Required work: All entries are to be quoted exactly; the images stay out of the copy.

Input data:
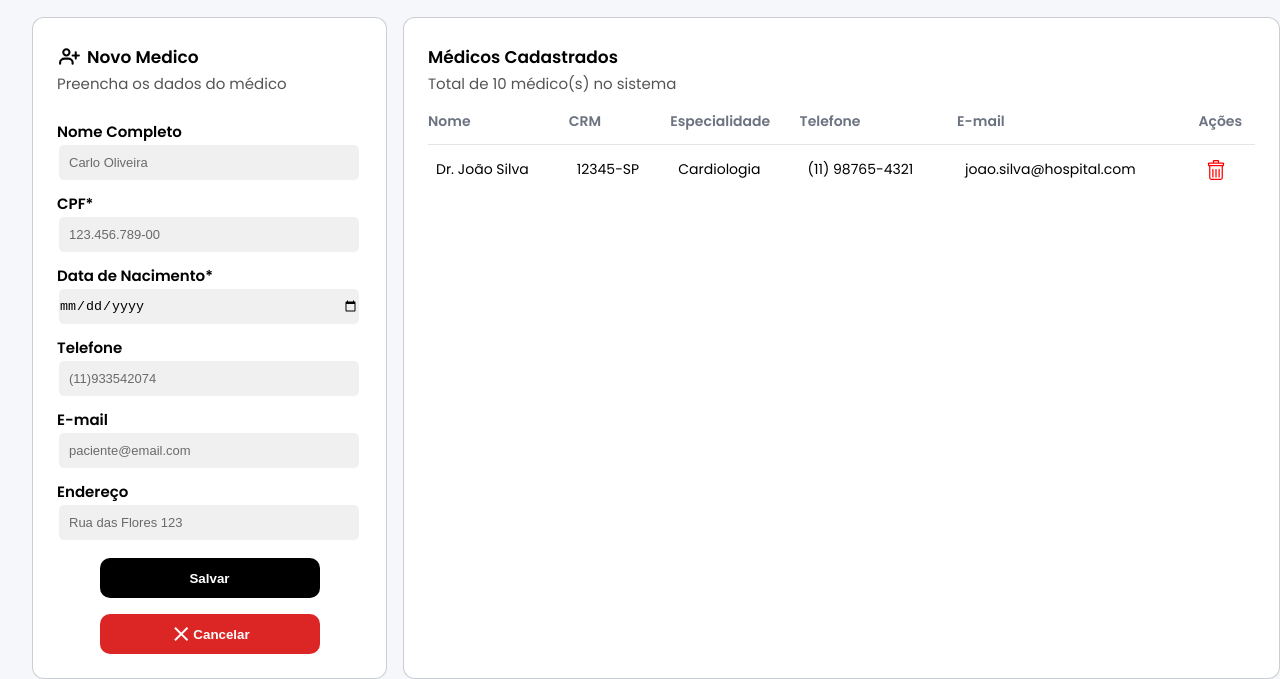
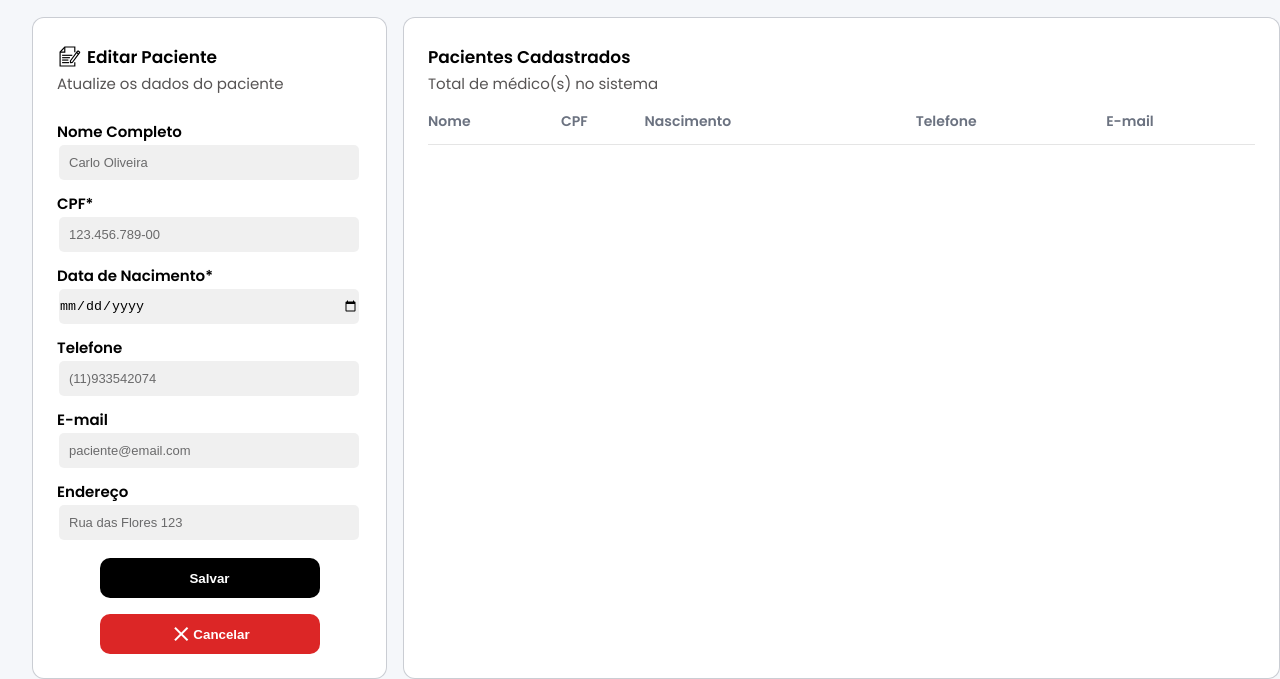
Before and after one commit to isabellyfranklin/Sistema-medico, a website: page paginas/pacientes.html in a window 1280 px wide. Shown: the part 150-829 px from the top of the page. Drawn offline with nearby package versions, Linux system fonts and the light colour scheme.

Commit message:
Foram colocado favicon em todas as paginas

```diff
--- a/paginas/pacientes.html
+++ b/paginas/pacientes.html
@@ -4,6 +4,7 @@
     <meta charset="UTF-8">
     <meta name="viewport" content="width=device-width, initial-scale=1.0">
     <link rel="stylesheet" href="https://fonts.googleapis.com/css2?family=Material+Symbols+Outlined:opsz,wght,FILL,GRAD@24,400,0,0&icon_names=close" />
+    <link rel="shortcut icon" href="../img/icons-pessoas-48.svg" type="image/x-icon">
     <link rel="stylesheet" href="css/medico.css">
     <title>Pacientes</title>
 </head>
@@ -43,8 +44,8 @@
         <section class="gerenciamento">
 
             <form action="">
-                <h3><img  class="img-novo-medico" src="../img/icon-user-add.svg" alt="icone">Novo Medico</h3>
-                <p>Preencha os dados do médico</p>
+                <h3><img  class="img-novo-medico" src="../img/icon-editor.svg" alt="icone">Editar Paciente</h3>
+                <p>Atualize os dados do paciente</p>
 
                 <label for="">Nome Completo</label>
                 <input type="text" placeholder="Carlo Oliveira" required autocomplete="off">
@@ -74,33 +75,32 @@
             </form>
 
              <article class="no-sistema">
-                <h3>Médicos Cadastrados</h3>
-                <p>Total de <span id="total-de-pacientes-cadastrados">10</span> médico(s) no sistema</p>
+                <h3>Pacientes Cadastrados</h3>
+                <p>Total de <span id="total-de-pacientes-cadastrados"></span> médico(s) no sistema</p>
 
                 <table class="tabela" id="tabela-paciente">
                 <thead>
                     <tr>
                         <th>Nome</th>
-                        <th>CRM</th>
-                        <th>Especialidade</th>
+                        <th>CPF</th>
+                        <th>Nascimento</th>
                         <th>Telefone</th>
                         <th>E-mail</th>
-                        <th>Ações</th>
                     </tr>
                 </thead>
 
                 <tbody id="paciente-cadastrado">
 
-                        <tr>
-                            <td>Dr. João Silva</td>
-                            <td>12345-SP</td>
-                            <td>Cardiologia</td>
+                        <!--<tr>
+                            <td>João Silva</td>
+                            <td>123.456.789.12</td>
+                            <td>13/05/2005</td>
                             <td>(11) 98765-4321</td>
                             <td>joao.silva@hospital.com</td>
                             <td><button class="btn-excluir"><img src="../img/icon-trash.svg" alt="Icone trash"></button></td>
                         </tr>
 
-                        <!-- aqui o JS vai inserir uma <tr> pra cada médico -->
+                        aqui o JS vai inserir uma <tr> de cada paciente  -->
 
                 </tbody>
 
```
Also changed, not shown: index.html (+12 -14 lines), paginas/consulta.html (+1 -0 lines), paginas/medico.html (+3 -2 lines), style.scss (+11 -0 lines), img/icon-editor.svg (added), style.css, 1 other file.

Answer section:
Before and after one commit to isabellyfranklin/Sistema-medico, a website: page paginas/pacientes.html in a window 1280 px wide. Shown: the part 150-829 px from the top of the page. Drawn offline with nearby package versions, Linux system fonts and the light colour scheme.

Commit message:
Foram colocado favicon em todas as paginas

```diff
--- a/paginas/pacientes.html
+++ b/paginas/pacientes.html
@@ -4,6 +4,7 @@
     <meta charset="UTF-8">
     <meta name="viewport" content="width=device-width, initial-scale=1.0">
     <link rel="stylesheet" href="https://fonts.googleapis.com/css2?family=Material+Symbols+Outlined:opsz,wght,FILL,GRAD@24,400,0,0&icon_names=close" />
+    <link rel="shortcut icon" href="../img/icons-pessoas-48.svg" type="image/x-icon">
     <link rel="stylesheet" href="css/medico.css">
     <title>Pacientes</title>
 </head>
@@ -43,8 +44,8 @@
         <section class="gerenciamento">
 
             <form action="">
-                <h3><img  class="img-novo-medico" src="../img/icon-user-add.svg" alt="icone">Novo Medico</h3>
-                <p>Preencha os dados do médico</p>
+                <h3><img  class="img-novo-medico" src="../img/icon-editor.svg" alt="icone">Editar Paciente</h3>
+                <p>Atualize os dados do paciente</p>
 
                 <label for="">Nome Completo</label>
                 <input type="text" placeholder="Carlo Oliveira" required autocomplete="off">
@@ -74,33 +75,32 @@
             </form>
 
              <article class="no-sistema">
-                <h3>Médicos Cadastrados</h3>
-                <p>Total de <span id="total-de-pacientes-cadastrados">10</span> médico(s) no sistema</p>
+                <h3>Pacientes Cadastrados</h3>
+                <p>Total de <span id="total-de-pacientes-cadastrados"></span> médico(s) no sistema</p>
 
                 <table class="tabela" id="tabela-paciente">
                 <thead>
                     <tr>
                         <th>Nome</th>
-                        <th>CRM</th>
-                        <th>Especialidade</th>
+                        <th>CPF</th>
+                        <th>Nascimento</th>
                         <th>Telefone</th>
                         <th>E-mail</th>
-                        <th>Ações</th>
                     </tr>
                 </thead>
 
                 <tbody id="paciente-cadastrado">
 
-                        <tr>
-                            <td>Dr. João Silva</td>
-                            <td>12345-SP</td>
-                            <td>Cardiologia</td>
+                        <!--<tr>
+                            <td>João Silva</td>
+                            <td>123.456.789.12</td>
+                            <td>13/05/2005</td>
                             <td>(11) 98765-4321</td>
                             <td>joao.silva@hospital.com</td>
                             <td><button class="btn-excluir"><img src="../img/icon-trash.svg" alt="Icone trash"></button></td>
                         </tr>
 
-                        <!-- aqui o JS vai inserir uma <tr> pra cada médico -->
+                        aqui o JS vai inserir uma <tr> de cada paciente  -->
 
                 </tbody>
 
```
Also changed, not shown: index.html (+12 -14 lines), paginas/consulta.html (+1 -0 lines), paginas/medico.html (+3 -2 lines), style.scss (+11 -0 lines), img/icon-editor.svg (added), style.css, 1 other file.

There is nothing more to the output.